The drugs seized during a raid on an illegal Captagon lab in Attica last week were destined to be sent to countries in the Middle East, including Syria, based on information regarding the case presented at the SDOE financial crimes squad headquarters on Monday.
The presentation was carried out by SDOE Special Secretary Stavros Thomadakis, Attica Security Police Directorate commander Christos Papazafyris and representatives of the Coast Guard, on behalf of all three Greek law enforcement agencies involved in the investigation.
They announced four arrests in total – of two Albanian nationals, one Turkish national and one Greek – and said that another three individuals – a Turk, an Albanian and a retired Greek police officer – are wanted in connection with the case.
According to investigators the case is linked to ISIS since Captagon is the “drug of choice” used by the terrorist organisation.
The amphetamine-like substance is given to jihadi fighters to make them ruthless, remorseless, more physically resilient and unafraid.
The 635,000 Captagon tablets seized during last week’s raid on the drug lab in Nea Peramos represent the largest quantity of narcotic pills ever seized in the Greek market.
Based on the substances found during the raid, it is estimated that the lab had the capacity to produce another batch of similar size.
The bust followed a three-month stake out and investigation carried out by the SDOE drugs’ squad in collaboration with the coast guard and the Hellenic Police, following the individuals involved.
Greek authorities were tipped off about the international ring’s action by the U.S. Drug Enforcement Administration, leading to an unprecedented case by Greek standards.
Greek authorities are now also investigating whether any of the drugs were sold on the Greek market, while the street value is estimated at about 10 million euros, with each tablet costing 20 euros.
The illegal lab was found in a house in the Loutropyrgos area in Nea Peramos, where authorities also found a truck with an ingeniously devised secret compartment for concealing the pills, used to transport the drugs to the Attica region of Koropi.

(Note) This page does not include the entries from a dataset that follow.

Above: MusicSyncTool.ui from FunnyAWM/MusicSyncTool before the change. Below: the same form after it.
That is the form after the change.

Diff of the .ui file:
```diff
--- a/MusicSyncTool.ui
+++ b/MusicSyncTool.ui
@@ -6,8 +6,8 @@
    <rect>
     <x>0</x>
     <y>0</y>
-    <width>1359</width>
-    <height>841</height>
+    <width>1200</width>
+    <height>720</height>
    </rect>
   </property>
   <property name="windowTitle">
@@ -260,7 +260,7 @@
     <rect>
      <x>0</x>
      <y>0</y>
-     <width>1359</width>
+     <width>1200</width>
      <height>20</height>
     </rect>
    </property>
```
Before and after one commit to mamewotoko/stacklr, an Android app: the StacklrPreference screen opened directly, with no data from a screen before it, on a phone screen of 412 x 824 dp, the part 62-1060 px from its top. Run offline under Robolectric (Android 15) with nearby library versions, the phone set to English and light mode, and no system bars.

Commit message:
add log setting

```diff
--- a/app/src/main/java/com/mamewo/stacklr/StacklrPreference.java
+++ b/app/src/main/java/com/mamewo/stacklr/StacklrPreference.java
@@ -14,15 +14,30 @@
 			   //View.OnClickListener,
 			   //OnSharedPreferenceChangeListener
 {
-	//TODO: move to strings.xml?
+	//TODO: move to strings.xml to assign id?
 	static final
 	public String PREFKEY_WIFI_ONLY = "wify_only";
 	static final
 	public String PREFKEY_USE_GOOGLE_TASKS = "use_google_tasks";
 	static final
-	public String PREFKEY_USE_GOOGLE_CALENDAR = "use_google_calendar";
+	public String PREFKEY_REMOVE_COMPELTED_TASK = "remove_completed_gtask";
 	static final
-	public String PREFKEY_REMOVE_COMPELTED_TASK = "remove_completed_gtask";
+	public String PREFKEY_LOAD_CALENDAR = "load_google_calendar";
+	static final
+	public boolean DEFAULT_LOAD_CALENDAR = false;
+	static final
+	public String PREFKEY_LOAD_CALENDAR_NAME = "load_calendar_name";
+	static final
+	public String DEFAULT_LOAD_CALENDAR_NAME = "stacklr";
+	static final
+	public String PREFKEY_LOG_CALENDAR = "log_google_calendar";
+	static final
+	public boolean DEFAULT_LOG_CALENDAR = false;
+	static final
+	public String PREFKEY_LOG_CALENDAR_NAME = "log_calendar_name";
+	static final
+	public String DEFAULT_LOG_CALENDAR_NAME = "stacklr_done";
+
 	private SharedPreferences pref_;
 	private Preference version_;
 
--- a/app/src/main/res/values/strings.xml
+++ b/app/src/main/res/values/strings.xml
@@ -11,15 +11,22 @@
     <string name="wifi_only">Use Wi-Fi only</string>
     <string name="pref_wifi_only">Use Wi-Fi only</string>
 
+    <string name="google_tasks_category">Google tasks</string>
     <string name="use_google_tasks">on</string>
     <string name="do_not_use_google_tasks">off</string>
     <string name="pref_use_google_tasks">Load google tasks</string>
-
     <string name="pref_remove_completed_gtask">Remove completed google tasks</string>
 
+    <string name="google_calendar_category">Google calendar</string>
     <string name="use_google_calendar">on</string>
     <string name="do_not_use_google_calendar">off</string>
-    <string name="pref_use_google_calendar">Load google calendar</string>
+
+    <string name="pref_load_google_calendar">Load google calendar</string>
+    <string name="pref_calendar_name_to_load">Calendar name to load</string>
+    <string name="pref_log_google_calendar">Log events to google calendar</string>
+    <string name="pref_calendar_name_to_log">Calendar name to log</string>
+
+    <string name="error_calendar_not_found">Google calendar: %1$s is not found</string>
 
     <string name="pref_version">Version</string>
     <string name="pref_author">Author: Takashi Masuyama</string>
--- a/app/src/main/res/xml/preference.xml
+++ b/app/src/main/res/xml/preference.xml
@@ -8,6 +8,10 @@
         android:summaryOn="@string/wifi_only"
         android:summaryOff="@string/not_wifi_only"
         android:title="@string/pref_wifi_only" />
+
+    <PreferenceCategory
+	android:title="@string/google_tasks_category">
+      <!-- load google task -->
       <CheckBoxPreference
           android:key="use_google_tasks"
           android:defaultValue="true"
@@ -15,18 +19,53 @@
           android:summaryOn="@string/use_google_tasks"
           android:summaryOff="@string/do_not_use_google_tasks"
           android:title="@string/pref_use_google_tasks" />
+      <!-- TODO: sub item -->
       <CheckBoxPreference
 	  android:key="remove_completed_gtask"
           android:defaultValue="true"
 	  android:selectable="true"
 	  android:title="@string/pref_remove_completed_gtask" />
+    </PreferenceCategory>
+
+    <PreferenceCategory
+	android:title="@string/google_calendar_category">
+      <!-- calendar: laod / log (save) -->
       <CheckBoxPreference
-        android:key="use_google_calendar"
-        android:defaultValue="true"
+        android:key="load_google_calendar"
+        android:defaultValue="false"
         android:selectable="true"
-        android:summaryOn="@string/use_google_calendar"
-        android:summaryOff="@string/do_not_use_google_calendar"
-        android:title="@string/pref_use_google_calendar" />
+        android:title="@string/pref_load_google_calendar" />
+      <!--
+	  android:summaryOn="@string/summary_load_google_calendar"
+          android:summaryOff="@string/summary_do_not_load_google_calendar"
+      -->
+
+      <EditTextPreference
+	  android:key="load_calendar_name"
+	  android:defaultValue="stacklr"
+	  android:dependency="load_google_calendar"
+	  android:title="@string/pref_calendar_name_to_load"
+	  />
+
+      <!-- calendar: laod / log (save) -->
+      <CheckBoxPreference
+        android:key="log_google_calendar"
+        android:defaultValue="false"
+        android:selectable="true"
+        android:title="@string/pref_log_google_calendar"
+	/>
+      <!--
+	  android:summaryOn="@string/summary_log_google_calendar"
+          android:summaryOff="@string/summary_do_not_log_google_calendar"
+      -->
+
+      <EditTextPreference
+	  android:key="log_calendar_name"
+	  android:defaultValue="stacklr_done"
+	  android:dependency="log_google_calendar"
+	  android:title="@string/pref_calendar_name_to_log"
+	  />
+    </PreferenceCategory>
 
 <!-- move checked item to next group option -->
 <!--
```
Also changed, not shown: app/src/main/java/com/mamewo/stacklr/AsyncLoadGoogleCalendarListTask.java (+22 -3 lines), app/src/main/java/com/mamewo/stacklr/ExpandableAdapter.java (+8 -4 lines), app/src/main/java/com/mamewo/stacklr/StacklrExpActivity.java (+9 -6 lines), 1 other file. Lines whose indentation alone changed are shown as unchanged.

This was where the organisation had moored a speed boat with two powerful 500-horsepower outboard motors, capable of reaching speeds of up to 70 miles an hour.
Investigators believe the drugs were transferred to the speedboat for transportation to Turkey and from there to countries in the Middle East.
In addition to the truck and speedboat, authorities seized five kilos of cannabis, chemical substances combined with amphetamine to manufacture the Captagon tablets, a rifle, a shot gun, two pistols, shells, 6000 euros in cash, five cars and sets of precision scales.
They also found documents belonging to persons involved in the case that will be further investigated by Greek and international authorities.
Thomadakis said the bust was a major success indicating a culture of cooperation between the SDOE, coast guard and Greek police.
“If their example were to become widespread throughout public administration there would be a complete reversal of the current situation,” he commented, while also sending a message to the troika technical teams that had cut SDOE’s staff and resources.
“The major success of the country’s prosecuting authorities has attracted international interest.
I want to send a message fo the EU member-state governments: Greece is a unique pillar of stability in the region.
It is necessary to further protect our country through an immediate completion of the review.
And for this to happen, the member-state governments must become partners,” he said.